The local cuisine in Eswatini includes dishes such as “bobotie” (a spiced meat dish), “samp and beans” (a staple dish made with maize and beans), and “bunnychow” (a South African fast food dish).

The country has a lower life expectancy compared to global averages.

Eswatini has a relatively lower life expectancy due to factors such as high HIV/AIDS prevalence, limited healthcare resources, and socio-economic challenges.

Eswatini has one of the highest inequality rates in the world.

The distribution of wealth and resources in Eswatini is characterized by significant inequality, with a small portion of the population holding a large portion of the country’s wealth.

Eswatini has a rich tradition of beadwork.

Swazi beadwork is known for its intricate craftsmanship and vibrant colors, with beads often used to create jewelry, clothing accessories, and decorative items.

The country has a growing film industry.

Eswatini’s film industry is slowly gaining recognition, with several local filmmakers producing films that highlight Swazi culture, history, and social issues.

Eswatini has a unique form of traditional architecture.

The traditional Swazi homestead, called “lihlopha,” consists of circular huts, a central cattle byre, and a surrounding wooden palisade fence.

Eswatini is striving towards sustainable development.

The government of Eswatini has placed a strong emphasis on sustainable development, aiming to balance economic growth with environmental conservation and social well-being.


Eswatini, formerly known as Swaziland, is a fascinating country with a rich cultural heritage, stunning landscapes, and a vibrant community.
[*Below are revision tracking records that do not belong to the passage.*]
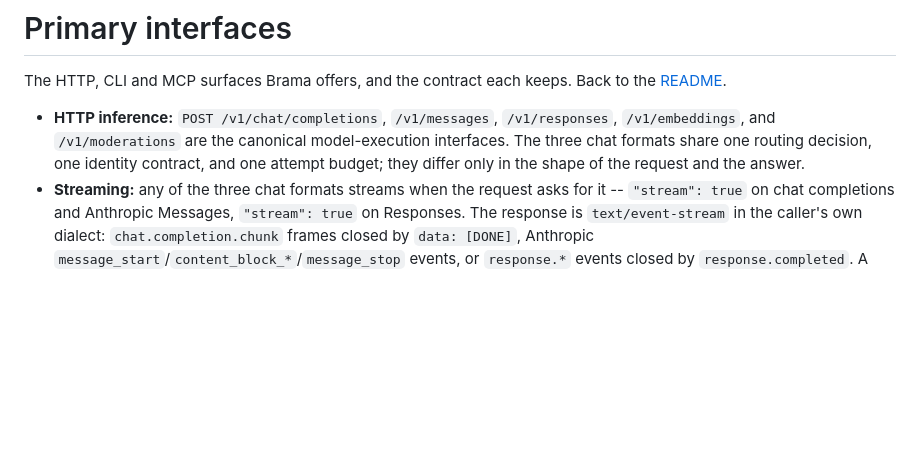
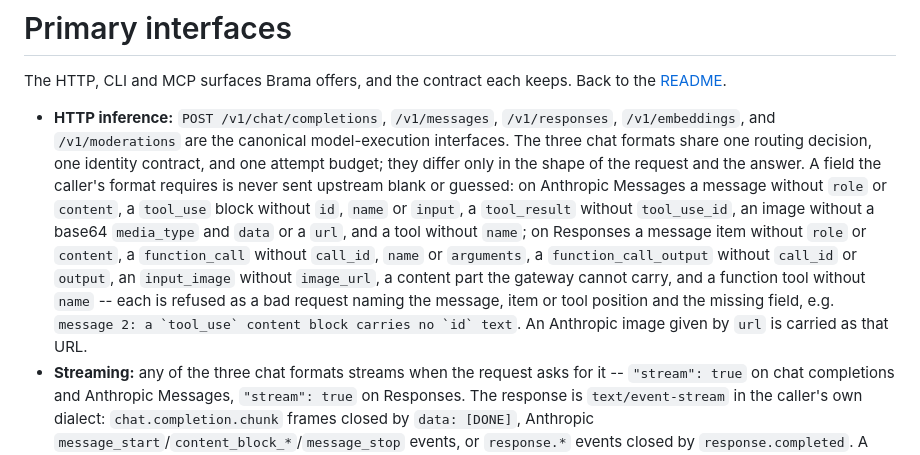
Before and after one commit to wisent-ai/brama, a Markdown page: docs/product/interfaces.md, the part around the change. GitHub-like rendering; blank space fills up the shorter version.

Commit message:
interfaces: the chat formats refuse a missing required field by position and name, and Anthropic url images are carried

```diff
--- a/docs/product/interfaces.md
+++ b/docs/product/interfaces.md
@@ -7,7 +7,18 @@ to the [README](../../README.md).
   `/v1/responses`, `/v1/embeddings`, and `/v1/moderations` are the canonical
   model-execution interfaces. The three chat formats share one routing
   decision, one identity contract, and one attempt budget; they differ only in
-  the shape of the request and the answer.
+  the shape of the request and the answer. A field the caller's format
+  requires is never sent upstream blank or guessed: on Anthropic Messages a
+  message without `role` or `content`, a `tool_use` block without `id`,
+  `name` or `input`, a `tool_result` without `tool_use_id`, an image without
+  a base64 `media_type` and `data` or a `url`, and a tool without `name`; on
+  Responses a message item without `role` or `content`, a `function_call`
+  without `call_id`, `name` or `arguments`, a `function_call_output` without
+  `call_id` or `output`, an `input_image` without `image_url`, a content part
+  the gateway cannot carry, and a function tool without `name` -- each is
+  refused as a bad request naming the message, item or tool position and the
+  missing field, e.g. ``message 2: a `tool_use` content block carries no `id`
+  text``. An Anthropic image given by `url` is carried as that URL.
 - **Streaming:** any of the three chat formats streams when the request asks
   for it -- `"stream": true` on chat completions and Anthropic Messages,
   `"stream": true` on Responses. The response is `text/event-stream` in the
```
From its traditional festivals and wildlife to its unique cuisine and traditional crafts, Eswatini offers a glimpse into the beauty and diversity of Southern Africa. Despite facing challenges such as HIV/AIDS and inequality, the country is actively working towards sustainable development and a brighter future. Experience the magic of Eswatini and discover the wonders this captivating nation has to offer.


In conclusion, Eswatini, formerly known as Swaziland, is a fascinating country with a rich cultural heritage and breathtaking natural beauty. From its traditional Swazi ceremonies to its diverse wildlife and stunning landscapes, Eswatini offers visitors a unique and unforgettable experience.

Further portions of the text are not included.